PROBLEM DESCRIPTION: Give back the full data character for character.

==== ENTRIES PROVIDED

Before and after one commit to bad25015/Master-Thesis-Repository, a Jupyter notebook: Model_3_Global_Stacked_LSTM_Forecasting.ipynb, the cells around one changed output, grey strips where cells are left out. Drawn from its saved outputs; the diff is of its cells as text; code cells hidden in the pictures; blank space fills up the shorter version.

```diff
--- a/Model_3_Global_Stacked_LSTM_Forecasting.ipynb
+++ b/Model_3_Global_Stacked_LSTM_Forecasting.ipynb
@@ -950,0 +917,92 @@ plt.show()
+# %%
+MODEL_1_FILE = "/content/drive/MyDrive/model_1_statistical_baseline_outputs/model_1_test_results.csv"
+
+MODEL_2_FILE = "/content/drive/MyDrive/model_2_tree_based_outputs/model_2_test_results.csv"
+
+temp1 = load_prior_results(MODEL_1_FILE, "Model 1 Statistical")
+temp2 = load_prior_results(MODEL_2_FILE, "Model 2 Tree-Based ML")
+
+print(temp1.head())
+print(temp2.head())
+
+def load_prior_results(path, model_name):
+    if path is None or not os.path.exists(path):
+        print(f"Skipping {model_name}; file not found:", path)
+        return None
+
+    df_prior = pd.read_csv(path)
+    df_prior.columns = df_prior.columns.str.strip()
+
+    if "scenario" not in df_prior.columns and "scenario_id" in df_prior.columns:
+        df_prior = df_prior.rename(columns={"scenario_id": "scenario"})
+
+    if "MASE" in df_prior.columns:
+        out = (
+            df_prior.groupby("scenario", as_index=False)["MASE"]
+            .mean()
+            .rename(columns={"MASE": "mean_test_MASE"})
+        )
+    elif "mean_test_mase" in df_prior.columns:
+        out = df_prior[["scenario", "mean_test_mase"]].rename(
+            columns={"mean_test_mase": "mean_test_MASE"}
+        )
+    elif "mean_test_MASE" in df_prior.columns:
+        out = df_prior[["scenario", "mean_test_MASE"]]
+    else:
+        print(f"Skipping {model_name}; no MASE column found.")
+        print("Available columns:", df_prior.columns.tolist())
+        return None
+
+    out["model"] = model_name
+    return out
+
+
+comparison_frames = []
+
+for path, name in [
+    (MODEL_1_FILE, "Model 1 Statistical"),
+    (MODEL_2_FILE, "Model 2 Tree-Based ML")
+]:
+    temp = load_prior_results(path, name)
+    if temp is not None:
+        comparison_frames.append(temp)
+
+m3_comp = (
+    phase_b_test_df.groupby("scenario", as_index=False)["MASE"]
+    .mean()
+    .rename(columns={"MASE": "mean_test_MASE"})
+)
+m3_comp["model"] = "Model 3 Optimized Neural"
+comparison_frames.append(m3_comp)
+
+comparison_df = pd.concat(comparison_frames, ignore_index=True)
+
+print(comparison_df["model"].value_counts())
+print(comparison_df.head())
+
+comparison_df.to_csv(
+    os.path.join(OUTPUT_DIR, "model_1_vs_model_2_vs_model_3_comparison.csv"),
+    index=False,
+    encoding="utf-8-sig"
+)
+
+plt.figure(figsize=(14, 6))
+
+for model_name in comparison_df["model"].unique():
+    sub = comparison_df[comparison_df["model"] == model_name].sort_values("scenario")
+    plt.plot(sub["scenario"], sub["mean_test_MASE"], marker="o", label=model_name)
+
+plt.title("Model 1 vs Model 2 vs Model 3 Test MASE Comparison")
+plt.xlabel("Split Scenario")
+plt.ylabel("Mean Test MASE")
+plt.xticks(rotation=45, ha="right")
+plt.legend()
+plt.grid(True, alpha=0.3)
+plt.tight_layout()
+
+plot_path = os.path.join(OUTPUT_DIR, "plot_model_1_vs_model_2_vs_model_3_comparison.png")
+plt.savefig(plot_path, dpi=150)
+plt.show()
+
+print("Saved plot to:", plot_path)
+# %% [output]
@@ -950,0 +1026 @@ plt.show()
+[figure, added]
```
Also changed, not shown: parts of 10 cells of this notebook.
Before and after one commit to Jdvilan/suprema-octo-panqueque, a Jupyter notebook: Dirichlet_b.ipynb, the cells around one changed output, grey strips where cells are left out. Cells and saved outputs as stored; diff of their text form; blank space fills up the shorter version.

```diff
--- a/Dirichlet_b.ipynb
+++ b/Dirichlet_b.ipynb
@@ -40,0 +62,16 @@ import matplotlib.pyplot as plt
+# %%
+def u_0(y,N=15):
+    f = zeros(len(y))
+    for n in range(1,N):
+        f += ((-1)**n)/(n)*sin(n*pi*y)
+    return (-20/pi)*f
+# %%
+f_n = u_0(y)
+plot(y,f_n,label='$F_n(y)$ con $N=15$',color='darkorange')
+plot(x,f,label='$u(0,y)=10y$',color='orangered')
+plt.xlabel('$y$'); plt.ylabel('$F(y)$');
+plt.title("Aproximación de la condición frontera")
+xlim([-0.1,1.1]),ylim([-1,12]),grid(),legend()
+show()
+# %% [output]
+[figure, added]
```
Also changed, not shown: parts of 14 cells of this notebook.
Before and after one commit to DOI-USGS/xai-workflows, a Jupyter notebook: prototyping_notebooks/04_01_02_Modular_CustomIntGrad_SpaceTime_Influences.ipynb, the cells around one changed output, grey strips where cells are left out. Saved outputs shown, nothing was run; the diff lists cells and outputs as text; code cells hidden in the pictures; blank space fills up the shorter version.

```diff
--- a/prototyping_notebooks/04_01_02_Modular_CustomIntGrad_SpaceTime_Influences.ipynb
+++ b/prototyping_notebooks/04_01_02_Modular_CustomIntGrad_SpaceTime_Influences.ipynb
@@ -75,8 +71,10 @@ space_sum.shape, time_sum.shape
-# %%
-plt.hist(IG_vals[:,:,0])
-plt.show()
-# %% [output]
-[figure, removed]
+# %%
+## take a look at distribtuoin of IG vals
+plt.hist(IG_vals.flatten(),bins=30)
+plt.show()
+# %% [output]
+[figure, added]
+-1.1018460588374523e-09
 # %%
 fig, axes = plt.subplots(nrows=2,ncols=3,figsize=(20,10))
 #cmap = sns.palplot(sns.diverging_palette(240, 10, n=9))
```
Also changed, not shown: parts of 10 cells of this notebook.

========

EXERCISE OUTPUT:
Before and after one commit to bad25015/Master-Thesis-Repository, a Jupyter notebook: Model_3_Global_Stacked_LSTM_Forecasting.ipynb, the cells around one changed output, grey strips where cells are left out. Drawn from its saved outputs; the diff is of its cells as text; code cells hidden in the pictures; blank space fills up the shorter version.

```diff
--- a/Model_3_Global_Stacked_LSTM_Forecasting.ipynb
+++ b/Model_3_Global_Stacked_LSTM_Forecasting.ipynb
@@ -950,0 +917,92 @@ plt.show()
+# %%
+MODEL_1_FILE = "/content/drive/MyDrive/model_1_statistical_baseline_outputs/model_1_test_results.csv"
+
+MODEL_2_FILE = "/content/drive/MyDrive/model_2_tree_based_outputs/model_2_test_results.csv"
+
+temp1 = load_prior_results(MODEL_1_FILE, "Model 1 Statistical")
+temp2 = load_prior_results(MODEL_2_FILE, "Model 2 Tree-Based ML")
+
+print(temp1.head())
+print(temp2.head())
+
+def load_prior_results(path, model_name):
+    if path is None or not os.path.exists(path):
+        print(f"Skipping {model_name}; file not found:", path)
+        return None
+
+    df_prior = pd.read_csv(path)
+    df_prior.columns = df_prior.columns.str.strip()
+
+    if "scenario" not in df_prior.columns and "scenario_id" in df_prior.columns:
+        df_prior = df_prior.rename(columns={"scenario_id": "scenario"})
+
+    if "MASE" in df_prior.columns:
+        out = (
+            df_prior.groupby("scenario", as_index=False)["MASE"]
+            .mean()
+            .rename(columns={"MASE": "mean_test_MASE"})
+        )
+    elif "mean_test_mase" in df_prior.columns:
+        out = df_prior[["scenario", "mean_test_mase"]].rename(
+            columns={"mean_test_mase": "mean_test_MASE"}
+        )
+    elif "mean_test_MASE" in df_prior.columns:
+        out = df_prior[["scenario", "mean_test_MASE"]]
+    else:
+        print(f"Skipping {model_name}; no MASE column found.")
+        print("Available columns:", df_prior.columns.tolist())
+        return None
+
+    out["model"] = model_name
+    return out
+
+
+comparison_frames = []
+
+for path, name in [
+    (MODEL_1_FILE, "Model 1 Statistical"),
+    (MODEL_2_FILE, "Model 2 Tree-Based ML")
+]:
+    temp = load_prior_results(path, name)
+    if temp is not None:
+        comparison_frames.append(temp)
+
+m3_comp = (
+    phase_b_test_df.groupby("scenario", as_index=False)["MASE"]
+    .mean()
+    .rename(columns={"MASE": "mean_test_MASE"})
+)
+m3_comp["model"] = "Model 3 Optimized Neural"
+comparison_frames.append(m3_comp)
+
+comparison_df = pd.concat(comparison_frames, ignore_index=True)
+
+print(comparison_df["model"].value_counts())
+print(comparison_df.head())
+
+comparison_df.to_csv(
+    os.path.join(OUTPUT_DIR, "model_1_vs_model_2_vs_model_3_comparison.csv"),
+    index=False,
+    encoding="utf-8-sig"
+)
+
+plt.figure(figsize=(14, 6))
+
+for model_name in comparison_df["model"].unique():
+    sub = comparison_df[comparison_df["model"] == model_name].sort_values("scenario")
+    plt.plot(sub["scenario"], sub["mean_test_MASE"], marker="o", label=model_name)
+
+plt.title("Model 1 vs Model 2 vs Model 3 Test MASE Comparison")
+plt.xlabel("Split Scenario")
+plt.ylabel("Mean Test MASE")
+plt.xticks(rotation=45, ha="right")
+plt.legend()
+plt.grid(True, alpha=0.3)
+plt.tight_layout()
+
+plot_path = os.path.join(OUTPUT_DIR, "plot_model_1_vs_model_2_vs_model_3_comparison.png")
+plt.savefig(plot_path, dpi=150)
+plt.show()
+
+print("Saved plot to:", plot_path)
+# %% [output]
@@ -950,0 +1026 @@ plt.show()
+[figure, added]
```
Also changed, not shown: parts of 10 cells of this notebook.
Before and after one commit to Jdvilan/suprema-octo-panqueque, a Jupyter notebook: Dirichlet_b.ipynb, the cells around one changed output, grey strips where cells are left out. Cells and saved outputs as stored; diff of their text form; blank space fills up the shorter version.

```diff
--- a/Dirichlet_b.ipynb
+++ b/Dirichlet_b.ipynb
@@ -40,0 +62,16 @@ import matplotlib.pyplot as plt
+# %%
+def u_0(y,N=15):
+    f = zeros(len(y))
+    for n in range(1,N):
+        f += ((-1)**n)/(n)*sin(n*pi*y)
+    return (-20/pi)*f
+# %%
+f_n = u_0(y)
+plot(y,f_n,label='$F_n(y)$ con $N=15$',color='darkorange')
+plot(x,f,label='$u(0,y)=10y$',color='orangered')
+plt.xlabel('$y$'); plt.ylabel('$F(y)$');
+plt.title("Aproximación de la condición frontera")
+xlim([-0.1,1.1]),ylim([-1,12]),grid(),legend()
+show()
+# %% [output]
+[figure, added]
```
Also changed, not shown: parts of 14 cells of this notebook.
Before and after one commit to DOI-USGS/xai-workflows, a Jupyter notebook: prototyping_notebooks/04_01_02_Modular_CustomIntGrad_SpaceTime_Influences.ipynb, the cells around one changed output, grey strips where cells are left out. Saved outputs shown, nothing was run; the diff lists cells and outputs as text; code cells hidden in the pictures; blank space fills up the shorter version.

```diff
--- a/prototyping_notebooks/04_01_02_Modular_CustomIntGrad_SpaceTime_Influences.ipynb
+++ b/prototyping_notebooks/04_01_02_Modular_CustomIntGrad_SpaceTime_Influences.ipynb
@@ -75,8 +71,10 @@ space_sum.shape, time_sum.shape
-# %%
-plt.hist(IG_vals[:,:,0])
-plt.show()
-# %% [output]
-[figure, removed]
+# %%
+## take a look at distribtuoin of IG vals
+plt.hist(IG_vals.flatten(),bins=30)
+plt.show()
+# %% [output]
+[figure, added]
+-1.1018460588374523e-09
 # %%
 fig, axes = plt.subplots(nrows=2,ncols=3,figsize=(20,10))
 #cmap = sns.palplot(sns.diverging_palette(240, 10, n=9))
```
Also changed, not shown: parts of 10 cells of this notebook.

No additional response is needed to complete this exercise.